↓

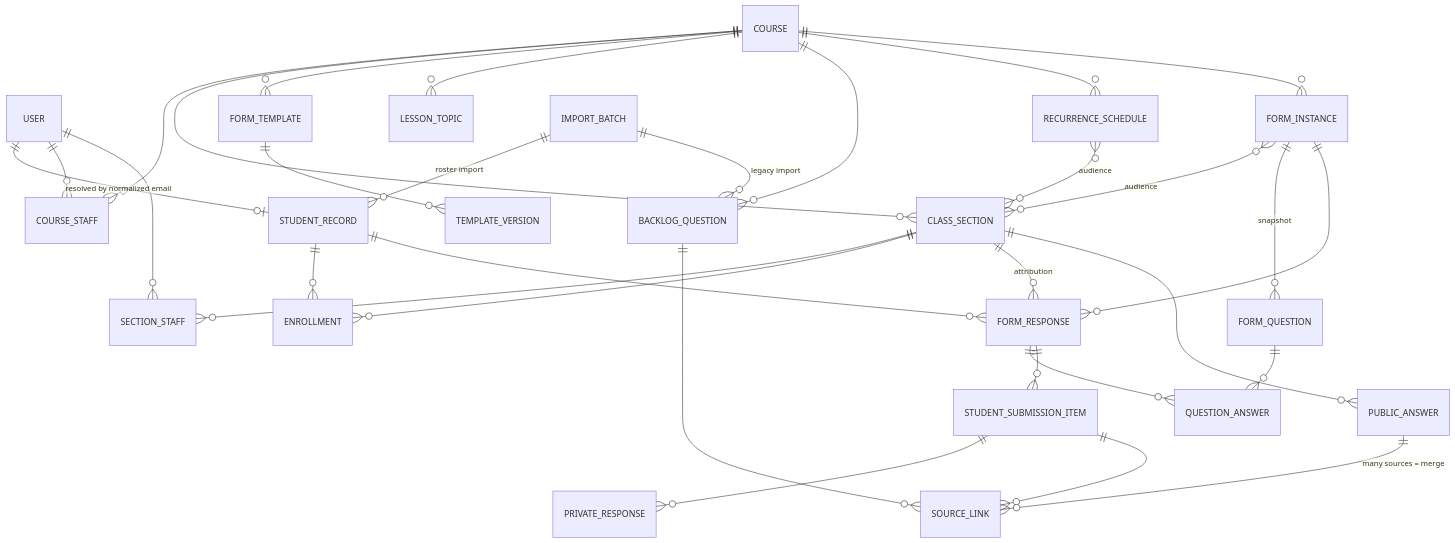
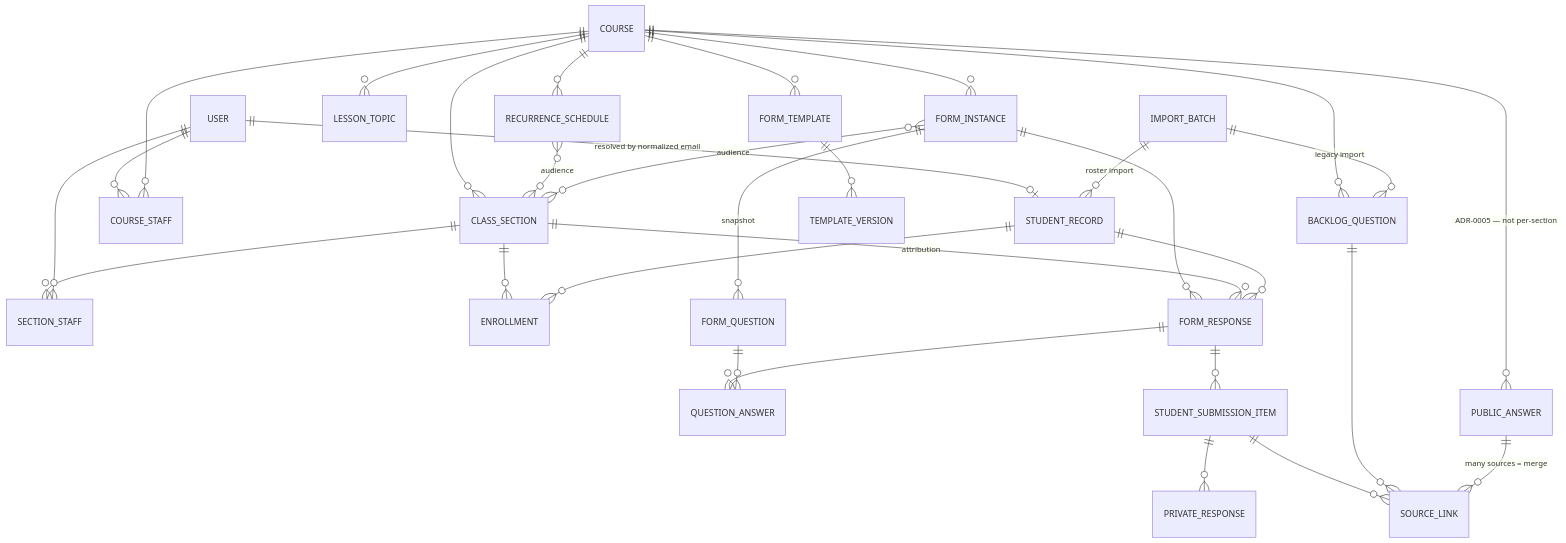
One commit to jarlericaa/dcs-class-feedback changed the ninth of 9 diagrams in AGENTS.md. Above: the diagram before and after it, drawn with Mermaid. The commit also changed other lines of this file and 63 other files, not shown here.

````diff
--- a/AGENTS.md
+++ b/AGENTS.md
@@ -281,33 +281,33 @@
 ```mermaid
 erDiagram
   USER ||--o| STUDENT_RECORD : "resolved by normalized email"
   USER ||--o{ COURSE_STAFF : ""
   COURSE ||--o{ COURSE_STAFF : ""
   COURSE ||--o{ CLASS_SECTION : ""
   COURSE ||--o{ FORM_TEMPLATE : ""
   COURSE ||--o{ LESSON_TOPIC : ""
   COURSE ||--o{ BACKLOG_QUESTION : ""
   FORM_TEMPLATE ||--o{ TEMPLATE_VERSION : ""
   CLASS_SECTION ||--o{ SECTION_STAFF : ""
   USER ||--o{ SECTION_STAFF : ""
   CLASS_SECTION ||--o{ ENROLLMENT : ""
   STUDENT_RECORD ||--o{ ENROLLMENT : ""
   COURSE ||--o{ RECURRENCE_SCHEDULE : ""
   RECURRENCE_SCHEDULE }o--o{ CLASS_SECTION : "audience"
   COURSE ||--o{ FORM_INSTANCE : ""
   FORM_INSTANCE }o--o{ CLASS_SECTION : "audience"
   FORM_INSTANCE ||--o{ FORM_QUESTION : "snapshot"
   FORM_INSTANCE ||--o{ FORM_RESPONSE : ""
   CLASS_SECTION ||--o{ FORM_RESPONSE : "attribution"
   STUDENT_RECORD ||--o{ FORM_RESPONSE : ""
   FORM_RESPONSE ||--o{ QUESTION_ANSWER : ""
   FORM_QUESTION ||--o{ QUESTION_ANSWER : ""
   FORM_RESPONSE ||--o{ STUDENT_SUBMISSION_ITEM : ""
   STUDENT_SUBMISSION_ITEM ||--o{ PRIVATE_RESPONSE : ""
   STUDENT_SUBMISSION_ITEM ||--o{ SOURCE_LINK : ""
   BACKLOG_QUESTION ||--o{ SOURCE_LINK : ""
   PUBLIC_ANSWER ||--o{ SOURCE_LINK : "many sources = merge"
-  CLASS_SECTION ||--o{ PUBLIC_ANSWER : ""
+  COURSE ||--o{ PUBLIC_ANSWER : "ADR-0005 — not per-section"
   IMPORT_BATCH ||--o{ STUDENT_RECORD : "roster import"
   IMPORT_BATCH ||--o{ BACKLOG_QUESTION : "legacy import"
 ```
````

↑

▶ **Task brief**: Reproduce every line of the material precisely, omitting its pictures.

▶ **Solution**:
One commit to jarlericaa/dcs-class-feedback changed the ninth of 9 diagrams in AGENTS.md. Above: the diagram before and after it, drawn with Mermaid. The commit also changed other lines of this file and 63 other files, not shown here.

````diff
--- a/AGENTS.md
+++ b/AGENTS.md
@@ -281,33 +281,33 @@
 ```mermaid
 erDiagram
   USER ||--o| STUDENT_RECORD : "resolved by normalized email"
   USER ||--o{ COURSE_STAFF : ""
   COURSE ||--o{ COURSE_STAFF : ""
   COURSE ||--o{ CLASS_SECTION : ""
   COURSE ||--o{ FORM_TEMPLATE : ""
   COURSE ||--o{ LESSON_TOPIC : ""
   COURSE ||--o{ BACKLOG_QUESTION : ""
   FORM_TEMPLATE ||--o{ TEMPLATE_VERSION : ""
   CLASS_SECTION ||--o{ SECTION_STAFF : ""
   USER ||--o{ SECTION_STAFF : ""
   CLASS_SECTION ||--o{ ENROLLMENT : ""
   STUDENT_RECORD ||--o{ ENROLLMENT : ""
   COURSE ||--o{ RECURRENCE_SCHEDULE : ""
   RECURRENCE_SCHEDULE }o--o{ CLASS_SECTION : "audience"
   COURSE ||--o{ FORM_INSTANCE : ""
   FORM_INSTANCE }o--o{ CLASS_SECTION : "audience"
   FORM_INSTANCE ||--o{ FORM_QUESTION : "snapshot"
   FORM_INSTANCE ||--o{ FORM_RESPONSE : ""
   CLASS_SECTION ||--o{ FORM_RESPONSE : "attribution"
   STUDENT_RECORD ||--o{ FORM_RESPONSE : ""
   FORM_RESPONSE ||--o{ QUESTION_ANSWER : ""
   FORM_QUESTION ||--o{ QUESTION_ANSWER : ""
   FORM_RESPONSE ||--o{ STUDENT_SUBMISSION_ITEM : ""
   STUDENT_SUBMISSION_ITEM ||--o{ PRIVATE_RESPONSE : ""
   STUDENT_SUBMISSION_ITEM ||--o{ SOURCE_LINK : ""
   BACKLOG_QUESTION ||--o{ SOURCE_LINK : ""
   PUBLIC_ANSWER ||--o{ SOURCE_LINK : "many sources = merge"
-  CLASS_SECTION ||--o{ PUBLIC_ANSWER : ""
+  COURSE ||--o{ PUBLIC_ANSWER : "ADR-0005 — not per-section"
   IMPORT_BATCH ||--o{ STUDENT_RECORD : "roster import"
   IMPORT_BATCH ||--o{ BACKLOG_QUESTION : "legacy import"
 ```
````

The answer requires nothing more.